Nation Building by Reduction
As states fail across the world, the public safety function is increasingly being filled by private security companies. When out of work Mexican drug gangsters started a kidnapping, robbery and extortion crime wave, that country's middle and upper classes didn't turn to the police. They turned to private security. Chinese oil workers in the South Sudanese capital of Juba, upon hearing gunfire outside their compound when local political factions decided to battle it out among themselves, didn't call the local authorities, they called the local offices of the Chinese security firm DeWe for help. Many of DeWe's men were veterans of the PLA and knew how to provide shadow extraterritorial protection for Beijing's citizens abroad.
For Kong Wei, head of DeWe’s Juba office and a veteran of the People’s Liberation Army who retired five years ago, it was the start of a 50 hour-marathon without sleep as he and his colleagues executed an evacuation plan. “Bullets and shells flew over our compound all day and night,” says Mr Kong. ... Details of the operation last year, revealed here for the first time, point to the greater role being played by China’s fledgling private security industry. ...

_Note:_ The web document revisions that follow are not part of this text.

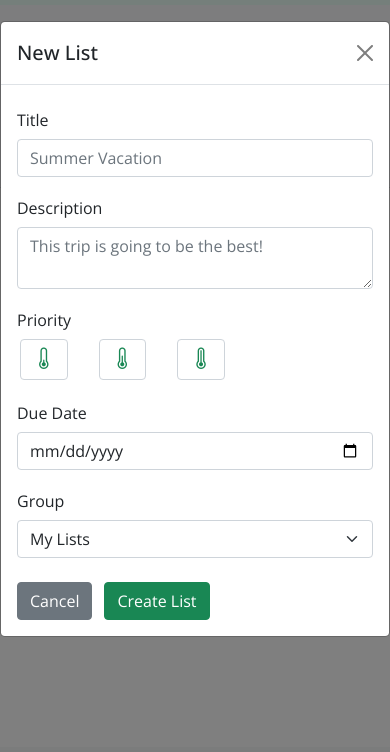
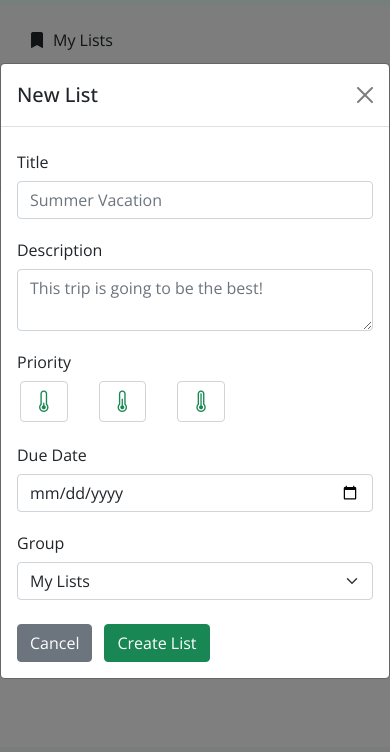
Before and after one commit to gregolive/todo-list, a website built with webpack: page dist/index.html in a window 390 px wide. Both pictures are taken after a click on the link "New List". Shown: the part 51-803 px from the top of the page. Built offline with nearby package versions, Linux system fonts and the light colour scheme.

Commit message:
Fix mobile modal centering

```diff
--- a/src/css/style.css
+++ b/src/css/style.css
@@ -26,7 +26,6 @@ nav {
   height: 24px;
   width: auto;
 }
-
 
 .btn-toggle-nav a {
   display: inline-flex;
@@ -148,7 +147,7 @@ footer i {
   width: 24px;
 }
 
-/* LIST MODAL */
+/* MODALS */
 
 .modal {
   background-color: rgba(0,0,0,0.5);
@@ -190,6 +189,7 @@ footer i {
 @media screen and (max-width: 1024px) {
   .modal-content {
     width: max(80vw, 400px);
+    margin-bottom: 0;
   }
 
   .col-sm-2 {
```
Also changed, not shown: 1 other file.
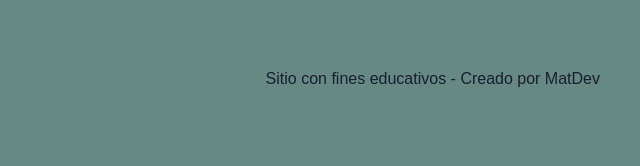
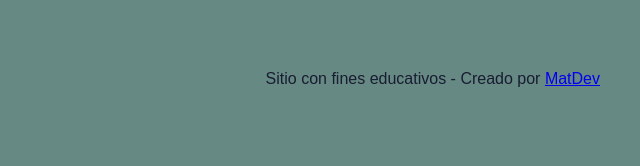
Before and after one commit to MrMat07/Trabajo_Final_HTML_CSS_JS_Avanzado, a plain HTML site: page index.html in a window 1280 px wide. Shown: the part 1446-1612 px from the top of the page, 640-1280 px from the left. Drawn offline with Linux system fonts and the light colour scheme.

Commit message:
Se agrego el enlace a mi landing page

```diff
--- a/index.html
+++ b/index.html
@@ -58,7 +58,7 @@
             </h3>
         </div>
         <div class="footerRight">
-            <p>Sitio con fines educativos - Creado por MatDev</p>
+            <p>Sitio con fines educativos - Creado por <a href="https://mrmat07.github.io/myportfolio/" target="_blank">MatDev</a></p>
         </div>
     </footer>
     <script src="./js/script.js"></script>
```
Also changed, not shown: pages/historia.html (+1 -1 lines), pages/juego.html (+1 -1 lines).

“The intermingling between PLA and private security contractors often staffed by ‘former PLA’ is a blurry line,” says Andrew Davenport, chief operating officer of RWR Advisory Group, a risk consultancy. Though private, few doubt the groups are solidly under the control of China’s national security bureaucracy. They represent “a parallel security strategy”, as Mr Davenport puts it.
"Parallel security strategy" is a nice way of describing doing the police work local cops can't do. Sometimes the cops are ethnically local -- they just don't work for the government in situ. "Headquartered in Lima, Peru, Defion Internacional is a private military company that supplies specialist security staff who are mostly recruited from Latin America. ... Latin American security staff stationed in the Middle East have been described as 'guns for hire.'"
Increasingly, medical evacuation, kidnap and ransom negotiations and even intelligence gathering services are being offered on a private basis. One African magazine complained that private security was taking over the continent. With so much high-quality military talent left over from the War on Terror, only a fool would continue to rely on the local corrupt gendarmerie when a vastly superior alternative was available. When a friend complained that the Philippine police were now "squads of killers loose with a licence to kill" my first impulse was to say: "stop thinking of them as cops". Because they're not cops. They're killers in government uniforms.
More generally, it is hard to keep thinking of failed states as "governments" when they don't govern anything. The provision of what used to be called "public services" in failed states will be long delayed if the advent of a Westphalian structure is first awaited. The answer to the long-standing problem of "nation building" may lie in embracing the suck, in exploiting the situation. In many failed states it is really much easier to provide privately operated transportation, utility provision (including telecomms) and health care than it is to build the public equivalent. Failed states from one point of view are a business opportunity. The key lies in recognizing it.